Designing APIs is no walk in the park. In many instances, when your API becomes popular, it can be difficult or even impossible to change. Whether it’s a programming language or framework, a good API makes a world of difference for developers who use it.
However, when not accompanied with good design principles, simplicity may lead to anti-patterns. For instance, the main strength of jQuery is perhaps one of its major weaknesses. The “kitchen sink” jQuery’s overloaded main method violates the single-responsibility principle of API design. It also violates another characteristic of good APIs; Self-documentation, though I’ll write a separate post on that at a later time. Consider the following use of jQuery’s main method below:
$(selector); //A string containing a selector expression. $(element); //A DOM element to wrap in a jQuery object. $(html); //A string defining a single, standalone, HTML element. $(elementArray); //A DOM elements array to wrap in a jQuery object. $(object); //A plain object to wrap in a jQuery object. $(jQuery object); //An existing jQuery object to clone. $(callback); //The function to execute when the DOM is ready.
$(argument); call to determine which execution path to take. Here is what’s happening in (simplified) pseudo-code:
- If argument is a “string”, then
- check if argument is a selector and execute path

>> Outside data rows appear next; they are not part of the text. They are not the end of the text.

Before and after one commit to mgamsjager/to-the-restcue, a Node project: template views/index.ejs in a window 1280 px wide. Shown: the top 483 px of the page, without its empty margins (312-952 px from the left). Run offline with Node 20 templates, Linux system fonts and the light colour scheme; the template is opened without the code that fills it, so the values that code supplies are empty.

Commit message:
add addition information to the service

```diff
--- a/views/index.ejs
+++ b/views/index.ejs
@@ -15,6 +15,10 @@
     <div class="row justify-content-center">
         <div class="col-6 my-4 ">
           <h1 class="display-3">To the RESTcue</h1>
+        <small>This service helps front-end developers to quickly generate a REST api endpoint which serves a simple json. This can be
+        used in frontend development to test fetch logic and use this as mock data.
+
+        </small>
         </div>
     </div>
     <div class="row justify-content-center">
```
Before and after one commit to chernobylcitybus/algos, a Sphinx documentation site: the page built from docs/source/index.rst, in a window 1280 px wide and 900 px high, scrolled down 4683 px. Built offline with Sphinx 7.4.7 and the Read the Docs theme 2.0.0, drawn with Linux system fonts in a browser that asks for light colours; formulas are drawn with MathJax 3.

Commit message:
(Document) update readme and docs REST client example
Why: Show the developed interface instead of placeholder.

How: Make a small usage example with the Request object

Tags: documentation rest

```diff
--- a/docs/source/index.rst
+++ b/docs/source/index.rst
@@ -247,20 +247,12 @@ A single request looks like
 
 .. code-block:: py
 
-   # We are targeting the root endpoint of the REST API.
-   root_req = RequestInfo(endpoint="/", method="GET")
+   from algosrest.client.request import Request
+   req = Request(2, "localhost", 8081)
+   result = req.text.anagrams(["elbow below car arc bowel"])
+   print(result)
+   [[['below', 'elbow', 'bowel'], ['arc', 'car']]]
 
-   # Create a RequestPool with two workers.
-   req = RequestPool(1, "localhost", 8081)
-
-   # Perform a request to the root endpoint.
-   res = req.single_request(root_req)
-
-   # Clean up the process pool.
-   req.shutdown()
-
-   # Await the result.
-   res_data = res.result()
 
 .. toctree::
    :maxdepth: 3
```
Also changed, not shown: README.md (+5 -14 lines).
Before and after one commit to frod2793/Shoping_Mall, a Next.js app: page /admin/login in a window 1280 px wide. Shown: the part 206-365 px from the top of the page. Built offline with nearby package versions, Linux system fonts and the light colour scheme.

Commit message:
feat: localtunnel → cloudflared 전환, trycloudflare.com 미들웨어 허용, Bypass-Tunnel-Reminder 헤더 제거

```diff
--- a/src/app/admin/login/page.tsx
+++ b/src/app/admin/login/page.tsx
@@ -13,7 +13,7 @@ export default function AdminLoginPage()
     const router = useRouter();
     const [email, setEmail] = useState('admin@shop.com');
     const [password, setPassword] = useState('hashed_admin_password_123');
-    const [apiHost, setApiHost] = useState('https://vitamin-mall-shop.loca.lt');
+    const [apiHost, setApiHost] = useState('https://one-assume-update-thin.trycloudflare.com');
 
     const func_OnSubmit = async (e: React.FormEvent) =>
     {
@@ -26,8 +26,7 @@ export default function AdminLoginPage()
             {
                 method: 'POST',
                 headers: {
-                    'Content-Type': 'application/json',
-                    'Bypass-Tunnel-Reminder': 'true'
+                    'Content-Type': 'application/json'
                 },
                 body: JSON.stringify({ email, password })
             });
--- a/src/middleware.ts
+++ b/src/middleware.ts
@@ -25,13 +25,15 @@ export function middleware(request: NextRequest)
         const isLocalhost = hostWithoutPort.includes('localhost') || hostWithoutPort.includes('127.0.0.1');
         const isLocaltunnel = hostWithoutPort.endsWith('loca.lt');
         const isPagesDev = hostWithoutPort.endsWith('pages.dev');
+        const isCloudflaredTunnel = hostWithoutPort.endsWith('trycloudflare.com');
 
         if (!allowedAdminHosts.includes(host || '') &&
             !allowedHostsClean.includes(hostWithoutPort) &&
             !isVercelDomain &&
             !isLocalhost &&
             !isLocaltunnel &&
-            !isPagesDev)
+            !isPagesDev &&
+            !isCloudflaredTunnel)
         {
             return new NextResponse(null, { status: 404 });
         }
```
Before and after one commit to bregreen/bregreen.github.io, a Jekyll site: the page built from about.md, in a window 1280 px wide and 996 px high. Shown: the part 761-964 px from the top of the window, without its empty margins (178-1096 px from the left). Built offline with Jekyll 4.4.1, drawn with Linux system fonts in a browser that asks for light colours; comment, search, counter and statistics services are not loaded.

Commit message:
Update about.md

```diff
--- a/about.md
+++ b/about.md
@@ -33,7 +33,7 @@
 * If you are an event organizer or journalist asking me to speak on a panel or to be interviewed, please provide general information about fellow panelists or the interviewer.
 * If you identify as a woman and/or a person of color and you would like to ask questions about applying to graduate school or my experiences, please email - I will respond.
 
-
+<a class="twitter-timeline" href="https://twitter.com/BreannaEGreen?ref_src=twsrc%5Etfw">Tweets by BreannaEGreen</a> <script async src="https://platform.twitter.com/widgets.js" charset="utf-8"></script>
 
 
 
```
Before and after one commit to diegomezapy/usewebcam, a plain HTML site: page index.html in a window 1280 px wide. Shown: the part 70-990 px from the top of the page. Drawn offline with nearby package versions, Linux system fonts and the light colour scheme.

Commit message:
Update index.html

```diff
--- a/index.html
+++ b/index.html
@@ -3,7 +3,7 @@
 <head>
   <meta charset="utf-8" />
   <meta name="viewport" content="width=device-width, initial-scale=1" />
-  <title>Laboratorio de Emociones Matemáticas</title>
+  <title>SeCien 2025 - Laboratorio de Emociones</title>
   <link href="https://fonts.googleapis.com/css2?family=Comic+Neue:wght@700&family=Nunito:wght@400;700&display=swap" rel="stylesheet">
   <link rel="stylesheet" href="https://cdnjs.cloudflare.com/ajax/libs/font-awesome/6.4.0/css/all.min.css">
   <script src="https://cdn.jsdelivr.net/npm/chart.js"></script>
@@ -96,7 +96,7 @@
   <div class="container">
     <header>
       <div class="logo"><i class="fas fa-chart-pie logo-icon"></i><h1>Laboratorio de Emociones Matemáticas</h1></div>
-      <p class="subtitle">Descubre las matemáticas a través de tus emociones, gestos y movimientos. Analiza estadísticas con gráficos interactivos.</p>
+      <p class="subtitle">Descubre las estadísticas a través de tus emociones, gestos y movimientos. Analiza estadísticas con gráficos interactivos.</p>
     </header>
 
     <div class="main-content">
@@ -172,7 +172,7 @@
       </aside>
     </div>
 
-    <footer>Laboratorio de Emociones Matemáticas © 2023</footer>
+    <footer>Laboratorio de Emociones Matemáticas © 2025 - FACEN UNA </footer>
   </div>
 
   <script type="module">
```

- check if argument is html (regex) and execute path
- If argument is an HTML Node, then execute path to wrap in jQuery object.
- If argument is a function, then the “callback” path is taken for DOMReady.
Martin Fowler criticizes jQuery’s seemingly overloaded API for getters/setters for similar reasons.
The act of retrieving data is fundamentally different to that of setting a value, so the names should be more clearly different.
While it appears simple to use the same method name for two different behaviors, there are some negative implications in terms of using the API and maintaining it.